- _What you should do_
Return all of the data that follows precisely, leaving every image out.
····················
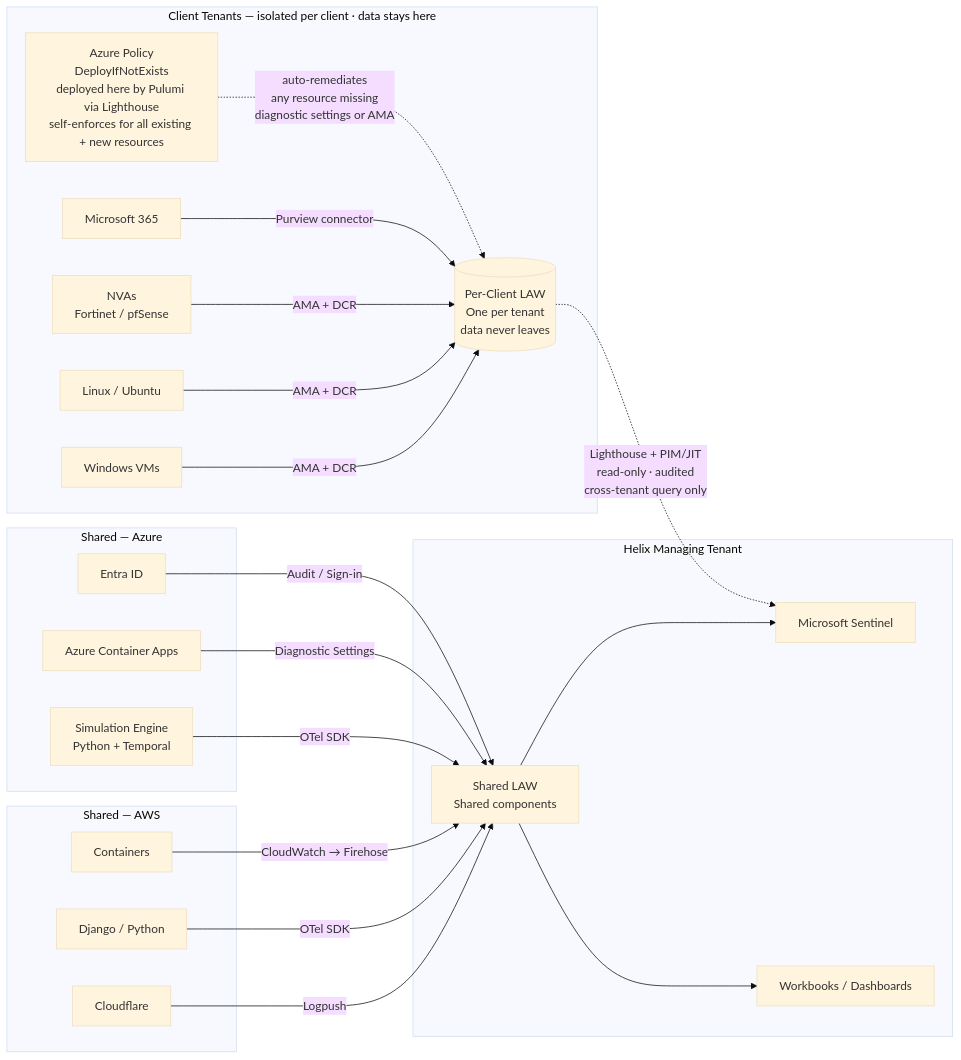
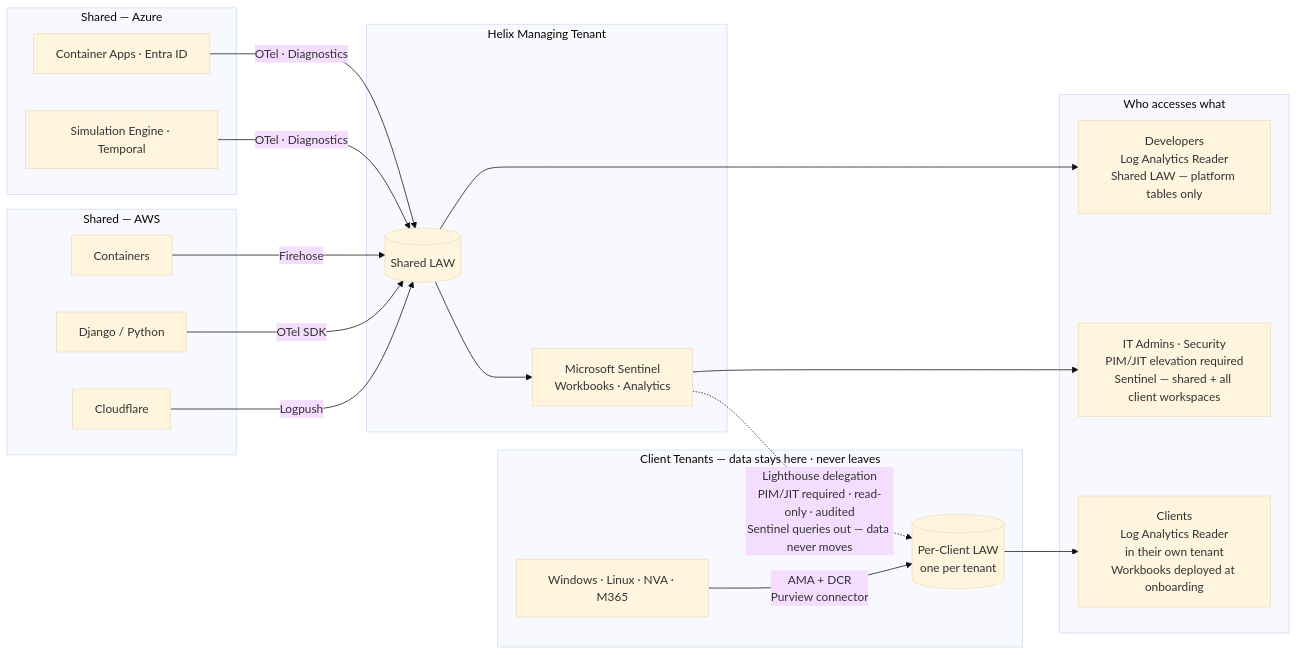
The first of 3 diagrams in README.md (danielcorrea89/helix-logging-proposal), drawn with Mermaid (base theme) before and after one commit. The commit also changed other lines of this file and 8 other files, not shown here.

````diff
--- a/README.md
+++ b/README.md
@@ -18,43 +18,41 @@
 ```mermaid
 flowchart LR
     subgraph aws["Shared — AWS"]
         CF[Cloudflare]
         DJ[Django / Python]
         AWSC[Containers]
     end
 
     subgraph aze["Shared — Azure"]
-        SE["Simulation Engine\nPython + Temporal"]
-        ACA[Azure Container Apps]
-        ENTRA[Entra ID]
+        SE["Simulation Engine · Temporal"]
+        ACA["Container Apps · Entra ID"]
     end
 
-    subgraph ct["Client Tenants — isolated per client · data stays here"]
-        WIN[Windows VMs]
-        LIN[Linux / Ubuntu]
-        NVA["NVAs\nFortinet / pfSense"]
-        M365[Microsoft 365]
-        CLAWS[("Per-Client LAW\nOne per tenant\ndata never leaves")]
-        POL["Azure Policy\nDeployIfNotExists\ndeployed here by Pulumi via Lighthouse\nself-enforces for all existing + new resources"]
-        WIN & LIN & NVA -- "AMA + DCR" --> CLAWS
-        M365 -- "Purview connector" --> CLAWS
-        POL -. "auto-remediates\nany resource missing\ndiagnostic settings or AMA" .-> CLAWS
+    subgraph ct["Client Tenants — data stays here · never leaves"]
+        SRCC["Windows · Linux · NVA · M365"]
+        CLAWS[("Per-Client LAW\none per tenant")]
+        SRCC -- "AMA + DCR\nPurview connector" --> CLAWS
     end
 
-    subgraph xp["Helix Managing Tenant"]
-        SLAW["Shared LAW\nShared components"]
-        SENTINEL[Microsoft Sentinel]
-        WB[Workbooks / Dashboards]
+    subgraph helix["Helix Managing Tenant"]
+        SLAW[("Shared LAW")]
+        SENTINEL["Microsoft Sentinel\nWorkbooks · Analytics"]
+        SLAW --> SENTINEL
+    end
+
+    subgraph who["Who accesses what"]
+        DEV["Developers\nLog Analytics Reader\nShared LAW — platform tables only"]
+        SEC["IT Admins · Security\nPIM/JIT elevation required\nSentinel — shared + all client workspaces"]
+        CLI["Clients\nLog Analytics Reader\nin their own tenant\nWorkbooks deployed at onboarding"]
     end
 
     CF -- "Logpush" --> SLAW
     DJ -- "OTel SDK" --> SLAW
-    AWSC -- "CloudWatch → Firehose" --> SLAW
-    SE -- "OTel SDK" --> SLAW
-    ACA -- "Diagnostic Settings" --> SLAW
-    ENTRA -- "Audit / Sign-in" --> SLAW
+    AWSC -- "Firehose" --> SLAW
+    SE & ACA -- "OTel · Diagnostics" --> SLAW
 
-    SLAW --> SENTINEL
-    SLAW --> WB
-    CLAWS -. "Lighthouse + PIM/JIT\nread-only · audited\ncross-tenant query only" .-> SENTINEL
+    SLAW --> DEV
+    SENTINEL --> SEC
+    SENTINEL -. "Lighthouse delegation\nPIM/JIT required · read-only · audited\nSentinel queries out — data never moves" .-> CLAWS
+    CLAWS --> CLI
 ```
````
····················
- _Task answer_
The first of 3 diagrams in README.md (danielcorrea89/helix-logging-proposal), drawn with Mermaid (base theme) before and after one commit. The commit also changed other lines of this file and 8 other files, not shown here.

````diff
--- a/README.md
+++ b/README.md
@@ -18,43 +18,41 @@
 ```mermaid
 flowchart LR
     subgraph aws["Shared — AWS"]
         CF[Cloudflare]
         DJ[Django / Python]
         AWSC[Containers]
     end
 
     subgraph aze["Shared — Azure"]
-        SE["Simulation Engine\nPython + Temporal"]
-        ACA[Azure Container Apps]
-        ENTRA[Entra ID]
+        SE["Simulation Engine · Temporal"]
+        ACA["Container Apps · Entra ID"]
     end
 
-    subgraph ct["Client Tenants — isolated per client · data stays here"]
-        WIN[Windows VMs]
-        LIN[Linux / Ubuntu]
-        NVA["NVAs\nFortinet / pfSense"]
-        M365[Microsoft 365]
-        CLAWS[("Per-Client LAW\nOne per tenant\ndata never leaves")]
-        POL["Azure Policy\nDeployIfNotExists\ndeployed here by Pulumi via Lighthouse\nself-enforces for all existing + new resources"]
-        WIN & LIN & NVA -- "AMA + DCR" --> CLAWS
-        M365 -- "Purview connector" --> CLAWS
-        POL -. "auto-remediates\nany resource missing\ndiagnostic settings or AMA" .-> CLAWS
+    subgraph ct["Client Tenants — data stays here · never leaves"]
+        SRCC["Windows · Linux · NVA · M365"]
+        CLAWS[("Per-Client LAW\none per tenant")]
+        SRCC -- "AMA + DCR\nPurview connector" --> CLAWS
     end
 
-    subgraph xp["Helix Managing Tenant"]
-        SLAW["Shared LAW\nShared components"]
-        SENTINEL[Microsoft Sentinel]
-        WB[Workbooks / Dashboards]
+    subgraph helix["Helix Managing Tenant"]
+        SLAW[("Shared LAW")]
+        SENTINEL["Microsoft Sentinel\nWorkbooks · Analytics"]
+        SLAW --> SENTINEL
+    end
+
+    subgraph who["Who accesses what"]
+        DEV["Developers\nLog Analytics Reader\nShared LAW — platform tables only"]
+        SEC["IT Admins · Security\nPIM/JIT elevation required\nSentinel — shared + all client workspaces"]
+        CLI["Clients\nLog Analytics Reader\nin their own tenant\nWorkbooks deployed at onboarding"]
     end
 
     CF -- "Logpush" --> SLAW
     DJ -- "OTel SDK" --> SLAW
-    AWSC -- "CloudWatch → Firehose" --> SLAW
-    SE -- "OTel SDK" --> SLAW
-    ACA -- "Diagnostic Settings" --> SLAW
-    ENTRA -- "Audit / Sign-in" --> SLAW
+    AWSC -- "Firehose" --> SLAW
+    SE & ACA -- "OTel · Diagnostics" --> SLAW
 
-    SLAW --> SENTINEL
-    SLAW --> WB
-    CLAWS -. "Lighthouse + PIM/JIT\nread-only · audited\ncross-tenant query only" .-> SENTINEL
+    SLAW --> DEV
+    SENTINEL --> SEC
+    SENTINEL -. "Lighthouse delegation\nPIM/JIT required · read-only · audited\nSentinel queries out — data never moves" .-> CLAWS
+    CLAWS --> CLI
 ```
````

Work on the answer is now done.